The Department of Justice, for its part, does not take sides in the debate between Carroll and Trump over who is telling the truth. Rather, the Justice Department claims that Trump is immune from Carroll’s lawsuit under the federal Westfall Act because his rejection of Carroll’s allegations was made “within the scope of his office or employment” as president of the United States.
The Department of Justice’s decision to support Trump drew widespread criticism, including from within the White House. Despite the fact that the White House stated in a statement that it “was not consulted by DOJ on the decision to file this brief or its contents” and that it is “not going to comment on this ongoing litigation,” its statement also emphasized that “President Biden and his team have utterly different standards from their predecessors for what qualifies as acceptable statements.”

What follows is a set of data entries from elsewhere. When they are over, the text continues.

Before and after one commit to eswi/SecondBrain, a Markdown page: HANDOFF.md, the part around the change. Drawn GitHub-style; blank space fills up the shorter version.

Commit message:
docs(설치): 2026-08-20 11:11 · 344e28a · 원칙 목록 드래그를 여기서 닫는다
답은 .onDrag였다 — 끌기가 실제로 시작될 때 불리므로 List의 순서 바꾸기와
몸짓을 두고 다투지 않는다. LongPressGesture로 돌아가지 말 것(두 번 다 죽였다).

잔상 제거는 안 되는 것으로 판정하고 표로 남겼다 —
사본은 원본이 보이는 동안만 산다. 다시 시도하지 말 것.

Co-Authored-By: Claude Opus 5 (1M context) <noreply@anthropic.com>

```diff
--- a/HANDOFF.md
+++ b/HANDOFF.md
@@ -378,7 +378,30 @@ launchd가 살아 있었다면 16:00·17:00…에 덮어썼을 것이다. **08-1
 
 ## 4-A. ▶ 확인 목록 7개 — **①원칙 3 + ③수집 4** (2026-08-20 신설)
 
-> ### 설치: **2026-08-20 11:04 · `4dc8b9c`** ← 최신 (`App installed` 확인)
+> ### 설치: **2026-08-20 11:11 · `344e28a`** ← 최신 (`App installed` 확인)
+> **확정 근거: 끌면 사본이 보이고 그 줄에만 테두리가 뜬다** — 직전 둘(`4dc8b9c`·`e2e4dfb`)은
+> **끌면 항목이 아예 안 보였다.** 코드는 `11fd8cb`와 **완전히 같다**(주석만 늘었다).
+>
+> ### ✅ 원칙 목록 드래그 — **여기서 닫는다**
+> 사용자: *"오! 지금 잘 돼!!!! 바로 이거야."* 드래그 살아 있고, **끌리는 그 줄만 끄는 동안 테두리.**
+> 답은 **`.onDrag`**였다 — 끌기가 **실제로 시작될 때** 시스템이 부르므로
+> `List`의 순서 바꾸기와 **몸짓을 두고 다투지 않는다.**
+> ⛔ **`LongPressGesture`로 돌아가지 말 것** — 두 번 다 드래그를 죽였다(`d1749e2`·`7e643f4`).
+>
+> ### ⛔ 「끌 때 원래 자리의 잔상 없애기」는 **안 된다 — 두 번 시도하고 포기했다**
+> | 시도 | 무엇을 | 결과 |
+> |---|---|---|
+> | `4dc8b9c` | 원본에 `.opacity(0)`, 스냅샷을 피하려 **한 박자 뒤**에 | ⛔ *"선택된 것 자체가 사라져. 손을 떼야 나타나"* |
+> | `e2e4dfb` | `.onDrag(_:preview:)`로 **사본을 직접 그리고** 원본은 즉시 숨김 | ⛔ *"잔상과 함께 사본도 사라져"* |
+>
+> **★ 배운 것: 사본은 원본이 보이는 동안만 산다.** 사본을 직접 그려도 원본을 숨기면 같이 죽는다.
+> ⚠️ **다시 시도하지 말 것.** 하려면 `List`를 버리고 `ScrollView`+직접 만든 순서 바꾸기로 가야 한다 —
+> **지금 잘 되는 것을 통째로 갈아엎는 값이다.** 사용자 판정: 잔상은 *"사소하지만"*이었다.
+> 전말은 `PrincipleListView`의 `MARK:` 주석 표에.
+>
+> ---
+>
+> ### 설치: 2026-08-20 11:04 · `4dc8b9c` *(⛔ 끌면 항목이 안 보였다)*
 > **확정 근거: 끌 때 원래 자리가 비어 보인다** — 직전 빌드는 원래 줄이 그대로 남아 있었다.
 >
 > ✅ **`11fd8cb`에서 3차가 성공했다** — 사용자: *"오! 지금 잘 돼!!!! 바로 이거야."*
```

Despite how complicated this case is, it’s not unexpected that the Justice Department is arguing in Trump’s favor.
One of the Justice Department’s key roles is to defend the president’s institutional interests, even when those interests clash with some of the department’s other responsibilities, such as defending the legality of federal laws. The Justice Department is likewise hesitant to modify its mind in a pending case, lest it conveys the impression that the DOJ’s arguments are driven more by politics than by the law.
The Carroll case raises critical questions concerning when and how a private citizen can sue the president, as well as what kind of cases are permissible. Carroll has good legal arguments on her side, but if she wins, it might damage the presidency as an institution — and it may do so in the future when future presidents are sued for conduct considerably less heinous than Trump’s.
In other words, Carroll pushed the Justice Department to choose between its institutional responsibilities and the embarrassment of being linked to Trump’s behavior. It eventually came to the conclusion that its greater obligations must take precedence.